The news that Cytotec distribution will be suspended in France is also worrying when one looks at the Brazilian context. As Marge Berer explains, although the motive for the suspension was not the use of the drug in French programs of pregnancy termination, but rather its obstetric use, it is not yet clear what motivated Pfizer to decide to take this decision. It’s possible that one motive was the company’s ‘discomfort’ in relation to the drug’s use as an abortifacient (check the International Campaign for Women’s Rights to Safe Abortion). In Brazil, this decision matters because although the drug is prohibited in the country, it continues to be used extensively for the interruption of unwanted pregnancies. The title of the article in which the AFP reported the news in Brazil suggests that the suspension is due to this type of use. This sort of journalistic treatment stigmatizes the product, provokes fear in women, and offers arguments to keep the product on the list of prohibited drugs in Brazil.
To counter these regressive trends we have four pieces of good news to report. The Public Ministries of Paraíba and Minas Gerais have issued orders to health institutions that are not in compliance with the laws guaranteeing abortion in the case of rape. More significantly, former Health Minister José Temporão (2007-2010) published an article in the Folha de S.Paulo newspaper in which he highlighted the maternal mortality in Brazil due to clandestine abortions. Temporão reaffirmed that this situation must be treated as a serious public health issue. Additionally, two organizations (Anis – Institute of Bioethics and Think Olga) have come together to create a campaign called #EuVouContar (My abortion story in english), which publishes stories about abortion in order to break the silence, the stigma, and the penalizing visibility that are imposed on women who interrupt pregnancies.
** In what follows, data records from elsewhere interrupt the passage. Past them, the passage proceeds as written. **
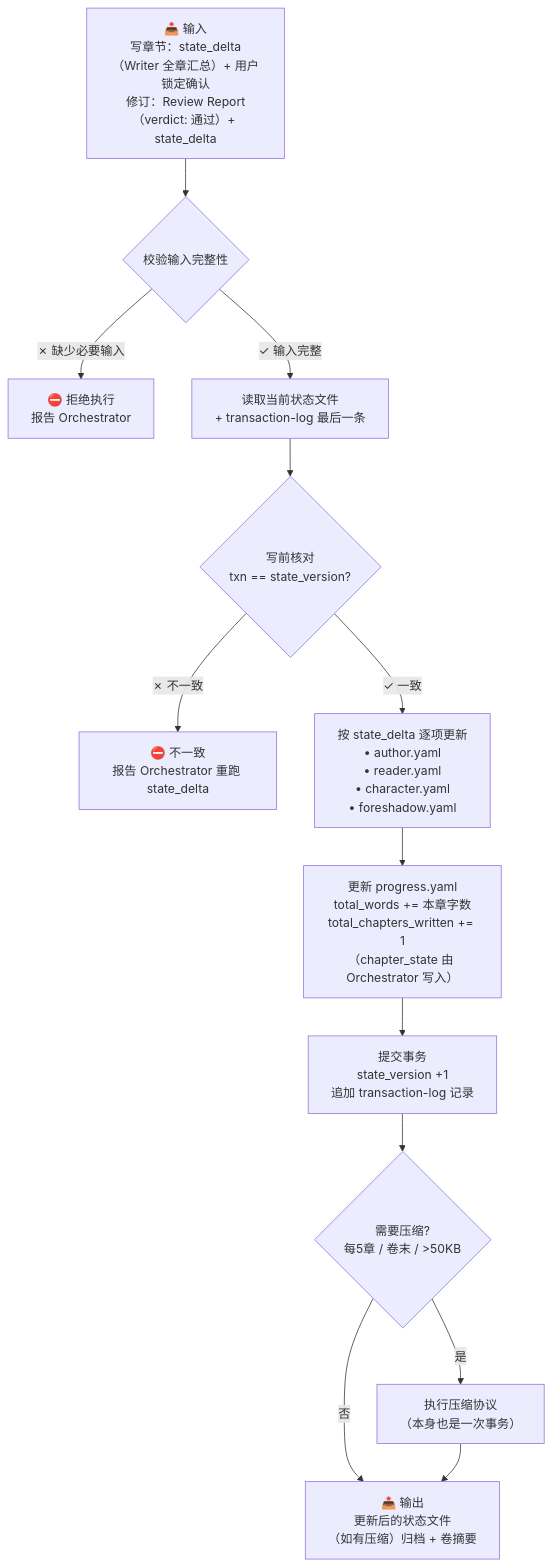
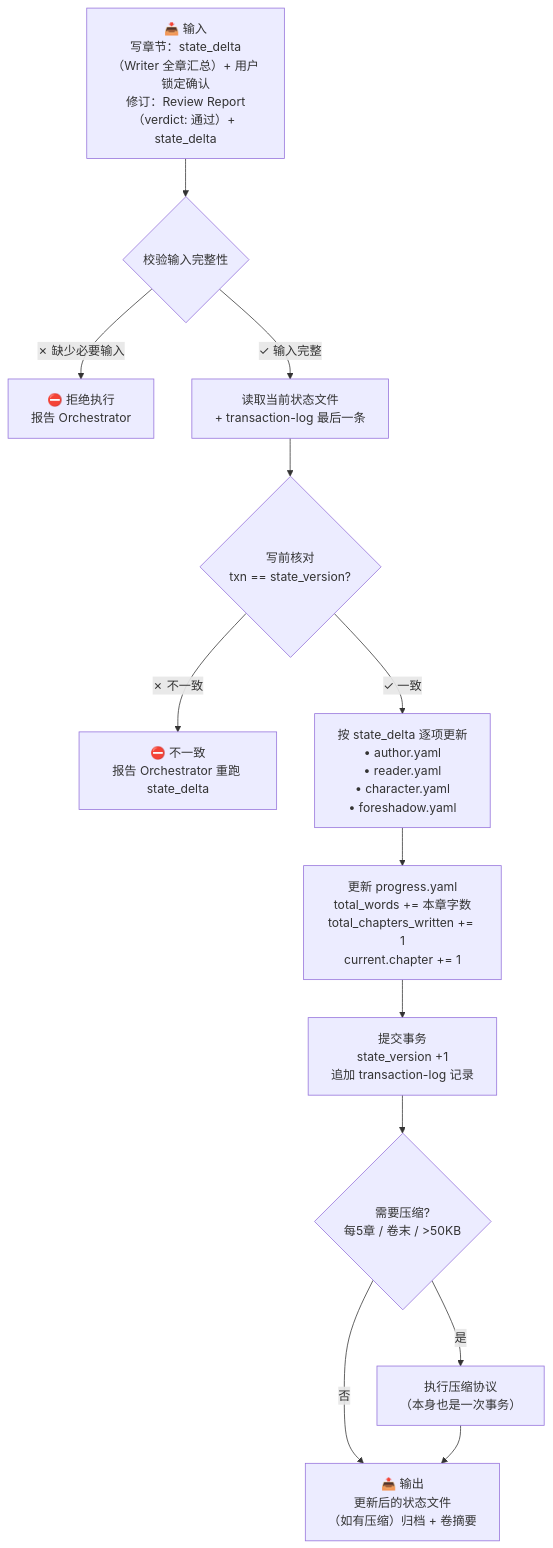
The diagram in agents/state-manager.md (deathwhispers/novel-studio), drawn with Mermaid before and after one commit. The commit also changed other lines of this file and 14 other files, not shown here.

````diff
--- a/agents/state-manager.md
+++ b/agents/state-manager.md
@@ -134,32 +136,32 @@
 ```mermaid
 flowchart TD
     Input["📥 输入<br/>写章节：state_delta（Writer 全章汇总）+ 用户锁定确认<br/>修订：Review Report（verdict: 通过）+ state_delta"]
 
     Validate{"校验输入完整性"}
     Reject["⛔ 拒绝执行<br/>报告 Orchestrator"]
 
     Read["读取当前状态文件<br/>+ transaction-log 最后一条"]
     VersionCheck{"写前核对<br/>txn == state_version?"}
     VersionReject["⛔ 不一致<br/>报告 Orchestrator 重跑 state_delta"]
 
     Update["按 state_delta 逐项更新<br/>• author.yaml<br/>• reader.yaml<br/>• character.yaml<br/>• foreshadow.yaml"]
-    Progress["更新 progress.yaml<br/>total_words += 本章字数<br/>total_chapters_written += 1<br/>（chapter_state 由 Orchestrator 写入）"]
+    Progress["更新 progress.yaml<br/>total_words += 本章字数<br/>total_chapters_written += 1<br/>current.chapter += 1"]
     Commit["提交事务<br/>state_version +1<br/>追加 transaction-log 记录"]
 
     Compress{"需要压缩?<br/>每5章 / 卷末 / >50KB"}
     RunCompress["执行压缩协议<br/>（本身也是一次事务）"]
     Done["📤 输出<br/>更新后的状态文件<br/>（如有压缩）归档 + 卷摘要"]
 
     Input --> Validate
     Validate -->|"✗ 缺少必要输入"| Reject
     Validate -->|"✓ 输入完整"| Read
     Read --> VersionCheck
     VersionCheck -->|"✗ 不一致"| VersionReject
     VersionCheck -->|"✓ 一致"| Update
     Update --> Progress
     Progress --> Commit
     Commit --> Compress
     Compress -->|"是"| RunCompress
     Compress -->|"否"| Done
     RunCompress --> Done
 ```
````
The key of the campaign is sharing stories as a way of uniting and welcoming women.
Report by Rajnia de Vito and Angela de Freitas.